Stephen Hawking's visit to Waterloo on hold
Physicist Stephen Hawking's summer visit to Canada is on hold while he recovers from his recent illness, according to the head of the Waterloo, Ont.-based Perimeter Institute for Theoretical Physics.
Hawking was scheduled to visit the Perimeter Institute in the summer and give at least one public lecture, but in April he was rushed to Addenbrooke's Hospital in Cambridge, England after fighting a chest infection for weeks.
Institute director Neil Turok said the timing of the distinguished physicist's visit will be re-evaluated as he recovers.
"Stephen is hugely supportive of Perimeter Institute, and he is as disappointed as we are that his visit has to be postponed. But for now, we must be patient and wish him a speedy recuperation," Turok said in a statement Thursday evening.
Hawking, 67, suffers from a disease that damages the motor neurons in his brain and spinal cord, and belongs to the same family of diseases as amyotrophic lateral sclerosis (ALS), also known as Lou Gehrig's disease.
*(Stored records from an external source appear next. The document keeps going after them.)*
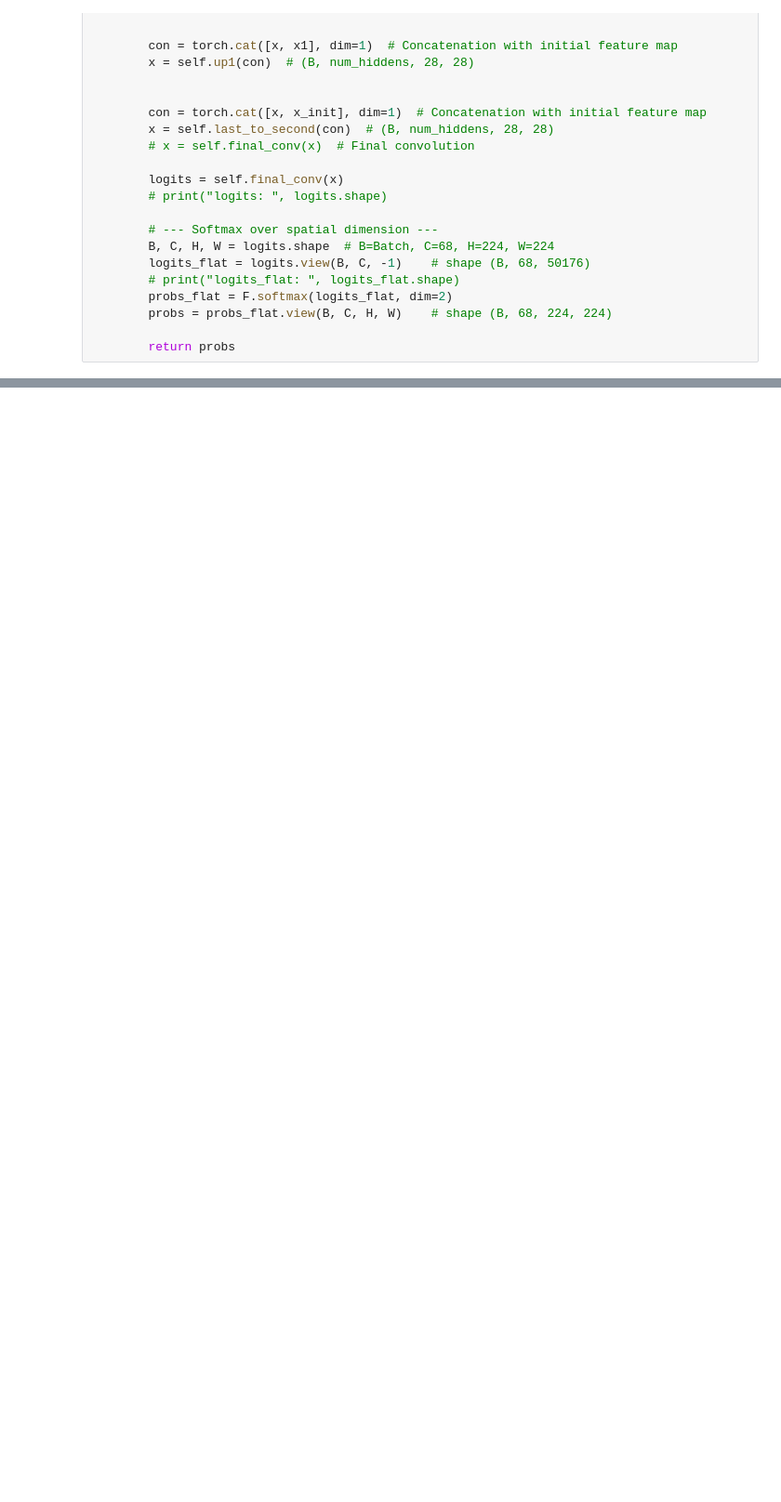
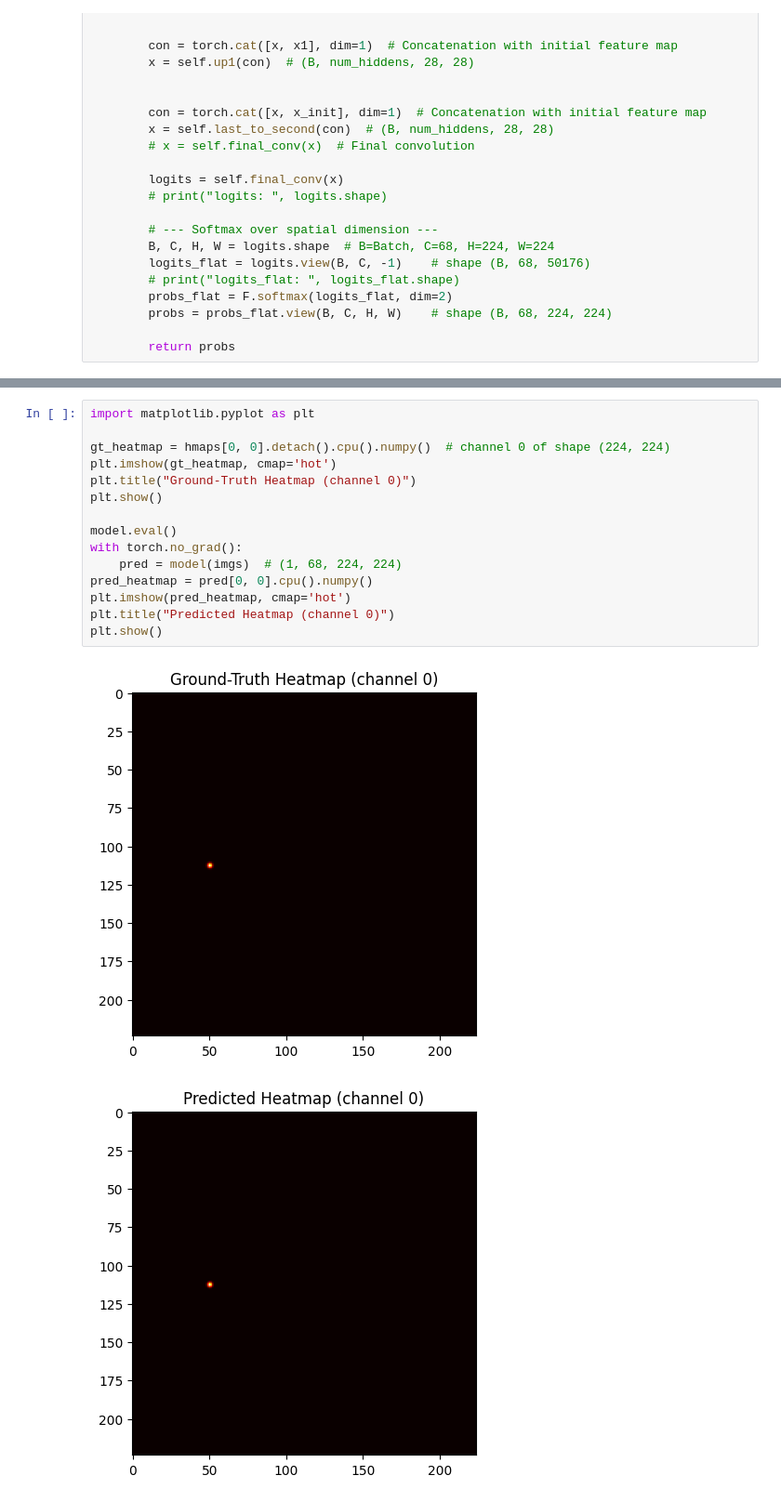
Before and after one commit to LIYunzhe1408/Facial-Keypoint-Detection, a Jupyter notebook: hw3.ipynb, the cells around one changed output, grey strips where cells are left out. Shown at 93% size. Cells and saved outputs as stored; diff of their text form; blank space fills up the shorter version.

```diff
--- a/hw3.ipynb
+++ b/hw3.ipynb
@@ -1151,0 +1229,18 @@ class UnconditionalUNet(nn.Module):
+# %%
+import matplotlib.pyplot as plt
+
+gt_heatmap = hmaps[0, 0].detach().cpu().numpy()  # channel 0 of shape (224, 224)
+plt.imshow(gt_heatmap, cmap='hot')
+plt.title("Ground-Truth Heatmap (channel 0)")
+plt.show()
+
+model.eval()
+with torch.no_grad():
+    pred = model(imgs)  # (1, 68, 224, 224)
+pred_heatmap = pred[0, 0].cpu().numpy()
+plt.imshow(pred_heatmap, cmap='hot')
+plt.title("Predicted Heatmap (channel 0)")
+plt.show()
+# %% [output]
+[figure, added]
+[figure, added]
```
Also changed, not shown: parts of 10 cells of this notebook.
He uses a wheelchair and speaks with the aid of a voice synthesizer.
He developed symptoms of the disease in the 1960s but has survived for decades and has, during that time, been one of the leading contributors to astrophysics, particularly with his work on black holes and his investigations into the origins of the universe.
Hawking, a professor at Cambridge, is perhaps best known for his book A Brief History of Time, one of the few physics books to become an international bestseller.
He is the Lucasian Professor of Mathematics at the Department of Applied Mathematics and Theoretical Physics at Cambridge University, a prestigious title once held by Isaac Newton.